• [EXERCISE]: The answer is every line of the records that holds the word "drivetrain", copied in full.

##########

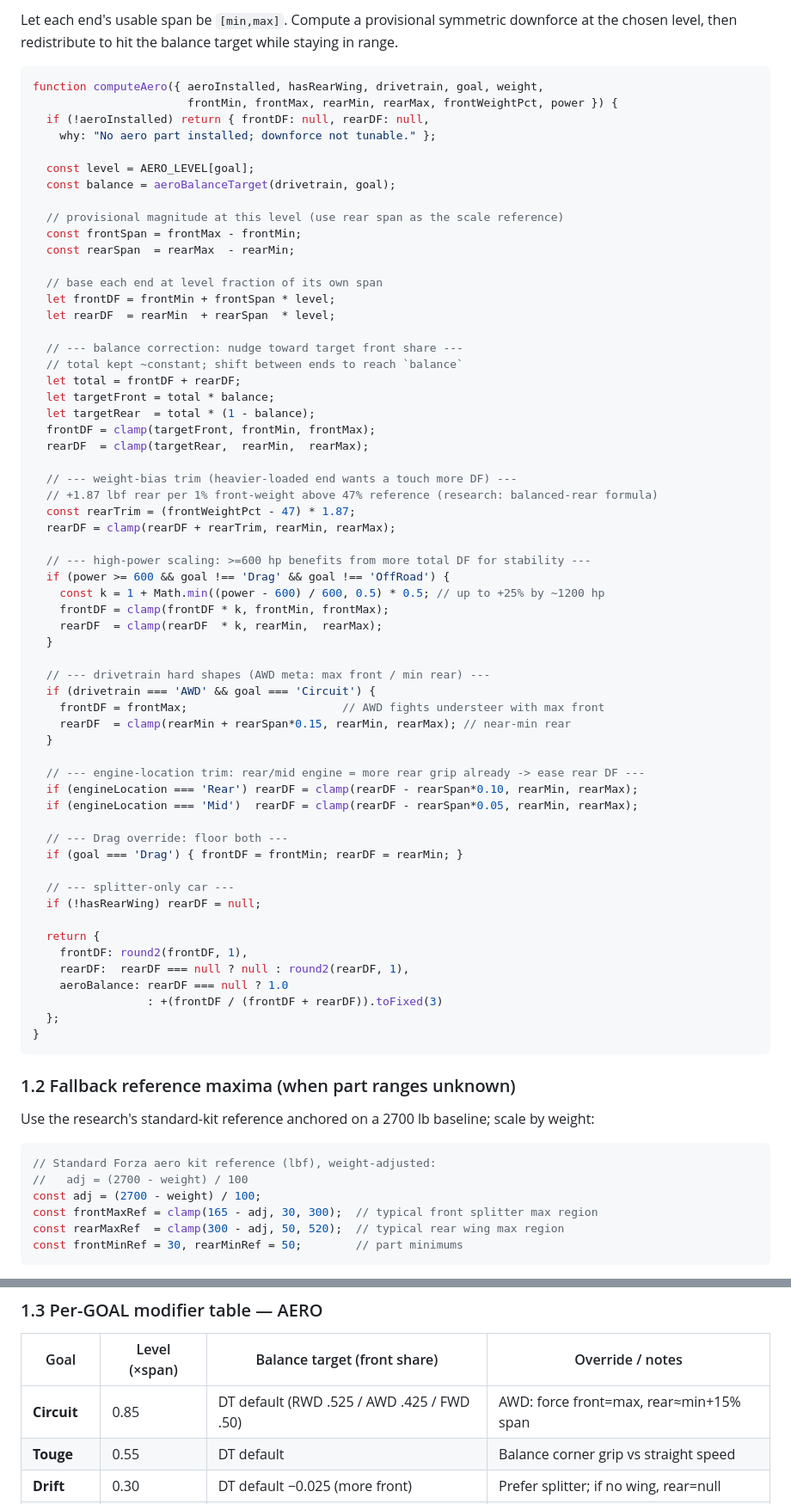
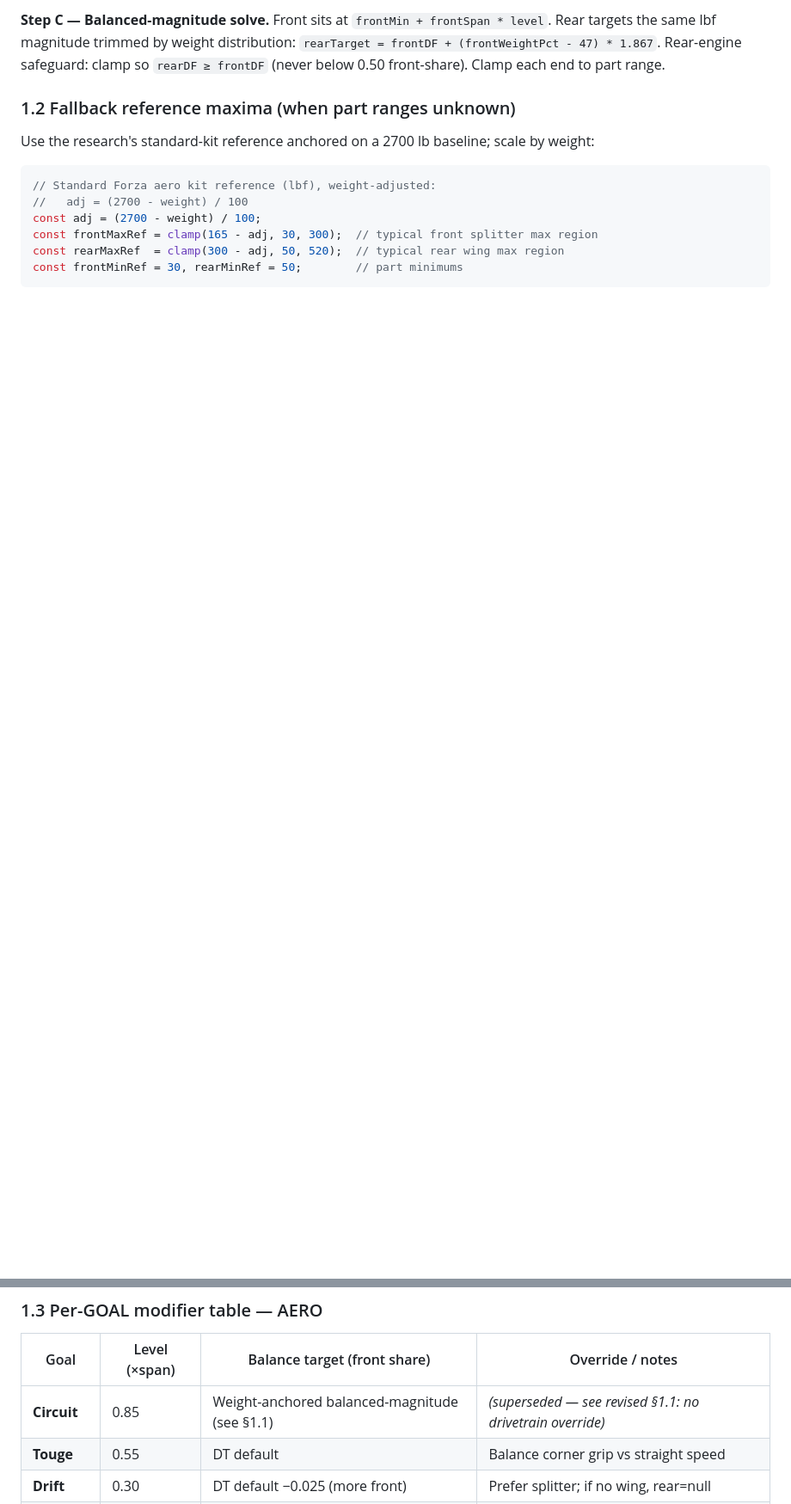
Before and after one commit to smadam813/fh6-tuning-calculator, a Markdown page: research/spec-aero-diff.md, 2 parts joined by grey strips. Shown at 86% size. Drawn GitHub-style; blank space fills up the shorter version.

Commit message:
docs(aero): document balanced-magnitude model + parity carve-out
Co-Authored-By: Claude Opus 4.8 (1M context) <noreply@anthropic.com>

````diff
--- a/research/spec-aero-diff.md
+++ b/research/spec-aero-diff.md
@@ -66,66 +71,4 @@ function aeroBalanceTarget(drivetrain, goal) {
-Let each end's usable span be `[min,max]`. Compute a provisional symmetric downforce at the chosen level, then redistribute to hit the balance target while staying in range.
-
-```js
-function computeAero({ aeroInstalled, hasRearWing, drivetrain, goal, weight,
-                       frontMin, frontMax, rearMin, rearMax, frontWeightPct, power }) {
-  if (!aeroInstalled) return { frontDF: null, rearDF: null,
-    why: "No aero part installed; downforce not tunable." };
-
-  const level = AERO_LEVEL[goal];
-  const balance = aeroBalanceTarget(drivetrain, goal);
-
-  // provisional magnitude at this level (use rear span as the scale reference)
-  const frontSpan = frontMax - frontMin;
-  const rearSpan  = rearMax  - rearMin;
-
-  // base each end at level fraction of its own span
-  let frontDF = frontMin + frontSpan * level;
-  let rearDF  = rearMin  + rearSpan  * level;
-
-  // --- balance correction: nudge toward target front share ---
-  // total kept ~constant; shift between ends to reach `balance`
-  let total = frontDF + rearDF;
-  let targetFront = total * balance;
-  let targetRear  = total * (1 - balance);
-  frontDF = clamp(targetFront, frontMin, frontMax);
-  rearDF  = clamp(targetRear,  rearMin,  rearMax);
-
-  // --- weight-bias trim (heavier-loaded end wants a touch more DF) ---
-  // +1.87 lbf rear per 1% front-weight above 47% reference (research: balanced-rear formula)
-  const rearTrim = (frontWeightPct - 47) * 1.87;
-  rearDF = clamp(rearDF + rearTrim, rearMin, rearMax);
-
-  // --- high-power scaling: >=600 hp benefits from more total DF for stability ---
-  if (power >= 600 && goal !== 'Drag' && goal !== 'OffRoad') {
-    const k = 1 + Math.min((power - 600) / 600, 0.5) * 0.5; // up to +25% by ~1200 hp
-    frontDF = clamp(frontDF * k, frontMin, frontMax);
-    rearDF  = clamp(rearDF  * k, rearMin,  rearMax);
-  }
-
-  // --- drivetrain hard shapes (AWD meta: max front / min rear) ---
-  if (drivetrain === 'AWD' && goal === 'Circuit') {
-    frontDF = frontMax;                       // AWD fights understeer with max front
-    rearDF  = clamp(rearMin + rearSpan*0.15, rearMin, rearMax); // near-min rear
-  }
-
-  // --- engine-location trim: rear/mid engine = more rear grip already -> ease rear DF ---
-  if (engineLocation === 'Rear') rearDF = clamp(rearDF - rearSpan*0.10, rearMin, rearMax);
-  if (engineLocation === 'Mid')  rearDF = clamp(rearDF - rearSpan*0.05, rearMin, rearMax);
-
-  // --- Drag override: floor both ---
-  if (goal === 'Drag') { frontDF = frontMin; rearDF = rearMin; }
-
-  // --- splitter-only car ---
-  if (!hasRearWing) rearDF = null;
-
-  return {
-    frontDF: round2(frontDF, 1),
-    rearDF:  rearDF === null ? null : round2(rearDF, 1),
-    aeroBalance: rearDF === null ? 1.0
-                 : +(frontDF / (frontDF + rearDF)).toFixed(3)
-  };
-}
-```
+**Step C — Balanced-magnitude solve.** Front sits at `frontMin + frontSpan * level`. Rear targets the same lbf magnitude trimmed by weight distribution: `rearTarget = frontDF + (frontWeightPct - 47) * 1.867`. Rear-engine safeguard: clamp so `rearDF ≥ frontDF` (never below 0.50 front-share). Clamp each end to part range.
 
 ### 1.2 Fallback reference maxima (when part ranges unknown)
 
@@ -144,7 +87,7 @@ const frontMinRef = 30, rearMinRef = 50;        // part minimums
 
 | Goal | Level (×span) | Balance target (front share) | Override / notes |
 |---|---|---|---|
-| **Circuit** | 0.85 | DT default (RWD .525 / AWD .425 / FWD .50) | AWD: force front=max, rear≈min+15% span |
+| **Circuit** | 0.85 | Weight-anchored balanced-magnitude (see §1.1) | *(superseded — see revised §1.1: no drivetrain override)* |
 | **Touge** | 0.55 | DT default | Balance corner grip vs straight speed |
 | **Drift** | 0.30 | DT default −0.025 (more front) | Prefer splitter; if no wing, rear=null |
 | **OffRoad** | 0.05 | DT default | Aero negligible <150 km/h; near-zero |
````
Also changed, not shown: other parts of research/spec-aero-diff.md (+23 -20 lines), CLAUDE.md (+5 -0 lines), research/spec-handling-bias.md (+3 -3 lines).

##########

• [YOUR SOLUTION]:
@@ -66,66 +71,4 @@ function aeroBalanceTarget(drivetrain, goal) {
-function computeAero({ aeroInstalled, hasRearWing, drivetrain, goal, weight,
-  const balance = aeroBalanceTarget(drivetrain, goal);
-  // --- drivetrain hard shapes (AWD meta: max front / min rear) ---
-  if (drivetrain === 'AWD' && goal === 'Circuit') {
+| **Circuit** | 0.85 | Weight-anchored balanced-magnitude (see §1.1) | *(superseded — see revised §1.1: no drivetrain override)* |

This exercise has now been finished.